Animal Feed Sub-sector
Clearly, Nigeria’s animal feed sector remains underdeveloped, largely due to high production costs.
It is interesting to note that 70 per cent of the operational costs of most poultry, aquaculture, and other livestock operations go to feed.
The animal feed sector, estimated at more than $2 billion, continues to attract significant local and foreign investment in large-scale feed mill operations.
Indeed, about 60 per cent of production goes to animal feed, especially for poultry. Other commodities utilised in lesser amounts in feed manufacture include groundnut, sorghum, other cereals, and fats and oils.
The current year has witnessed the highest recorded cost of maize/corn in the history of Nigeria (in the region of N180, 000 to N200, 000 per metric tonne (mt).
This increase came from a pre-COVID price of N80, 000 to N90, 000 per metric tonnnes in March this year, which coincided with the conclusion of the harvest.
The recent dramatic rise in maize price necessitated a one-off emergency supply of maize to supply the poultry and fish industries.
Nearly 60 per cent of feed inputs come from maize/corn and both industries are facing a challenge of near collapse due to scarcity and high cost of maize.
Many feed millers have significantly cut back or stopped production for lack of this commodity.
Nigeria is currently experiencing stock exhaustion from 2019 in the grain markets.
Necessitating urgent intervention initiatives to close the supply gap, stave off millions of job losses across the value-chain and prop up an economy that has already been impacted by the current pandemic.

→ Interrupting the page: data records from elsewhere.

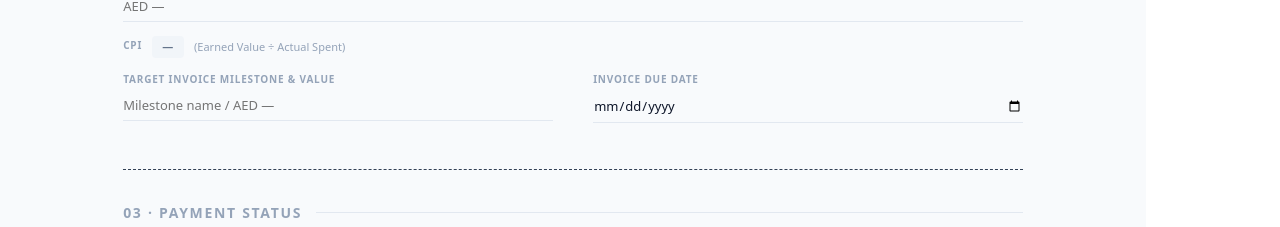
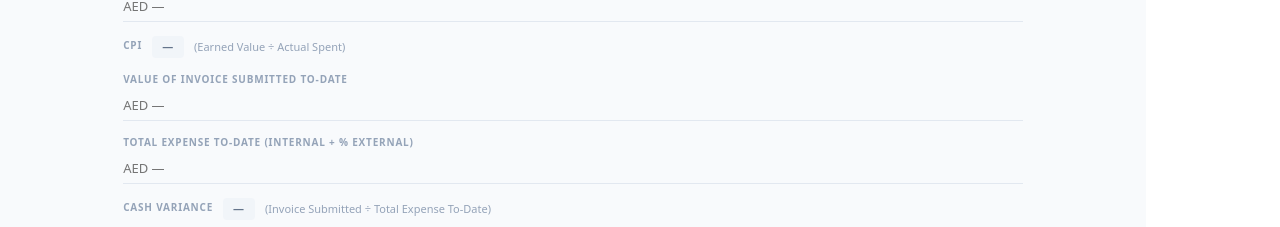
Before and after one commit to piyushbajpaidubai/dt-project-dashboard, a React (Vite) app: page / in a window 1280 px wide. Shown: the part 725-952 px from the top of the page. Built offline with nearby package versions, Linux system fonts and the light colour scheme; no server answers.

Commit message:
Add Cash Variance field to Budget & Financials section

```diff
--- a/src/App.jsx
+++ b/src/App.jsx
@@ -41,6 +41,8 @@ const defaultState = {
   externalBudget: "",
   availableBudget: "",
   actualSpent: "",
+  invoiceSubmitted: "",
+  externalActualSpent: "",
   projectStatus: "",
   progressPct: "",
   stagePlannedPct: "",
@@ -561,6 +563,27 @@ export default function App() {
             </div>
           );
         })()}
+        <Field label="Value of Invoice Submitted To-Date" value={data.invoiceSubmitted} onChange={v => set("invoiceSubmitted", v)} placeholder="AED —" />
+        <Field label="Total Expense To-Date (Internal + % External)" value={data.externalActualSpent} onChange={v => set("externalActualSpent", v)} placeholder="AED —" />
+        {(() => {
+          const inv = parseFloat((data.invoiceSubmitted || "").replace(/[^0-9.-]/g, ""));
+          const exp = parseFloat((data.externalActualSpent || "").replace(/[^0-9.-]/g, ""));
+          const hasValues = !isNaN(inv) && !isNaN(exp) && exp !== 0;
+          const cv = hasValues ? inv / exp : null;
+          let bg = "#f1f5f9", fg = "#64748b";
+          if (cv !== null) {
+            if (cv >= 1)        { bg = "#f0fdf4"; fg = "#16a34a"; }
+            else if (cv >= 0.9) { bg = "#fffbeb"; fg = "#d97706"; }
+            else                { bg = "#fef2f2"; fg = "#dc2626"; }
+          }
+          return (
+            <div style={{ display: "flex", alignItems: "center", gap: 10, marginTop: 6, marginBottom: 14 }}>
+              <div style={styles.fieldLabel}>Cash Variance</div>
+              <div style={{ background: bg, color: fg, fontWeight: 700, fontSize: 11, letterSpacing: "0.08em", padding: "3px 10px", borderRadius: 4 }}>{cv !== null ? cv.toFixed(2) : "—"}</div>
+              <div style={{ color: "#94a3b8", fontSize: 11 }}>(Invoice Submitted ÷ Total Expense To-Date)</div>
+            </div>
+          );
+        })()}
         <TwoCol>
           <Field label="Target Invoice Milestone & Value" value={data.targetInvoice} onChange={v => set("targetInvoice", v)} placeholder="Milestone name / AED —" />
           <Field label="Invoice Due Date" value={data.invoiceDueDate} onChange={v => set("invoiceDueDate", v)} type="date" />
```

The resultant effect of the latter initiative which is the only one in process for now, has pulled the sector back from the brinks of comatose and an unavoidable return to the era of imported and smuggled frozen poultry products.
Therefore, the urgent intervention by the CBN is significant and timely as poultry and fish farmers must make commercial decisions today on whether to continue growing their poultry and fish stock which have gestation periods between 60-180 days to maturity leading to the end of year period which is a peak sales season.
The animal protein and feed sectors in Nigeria employ millions all over the country largely in the form of MSME.
By making this one-off, emergency supply, organised poultry and fish sectors will continue to be supplied with raw materials until harvest season when supply will become abundant and prices moderates.
This measure takes the pressure off the demand for maize, secures the survival of the poultry, fish and feed industries and ensures continuous nutrition of the populace.
It is also of such restricted quantity and amount that it will not negatively impact the harvest price for farmers.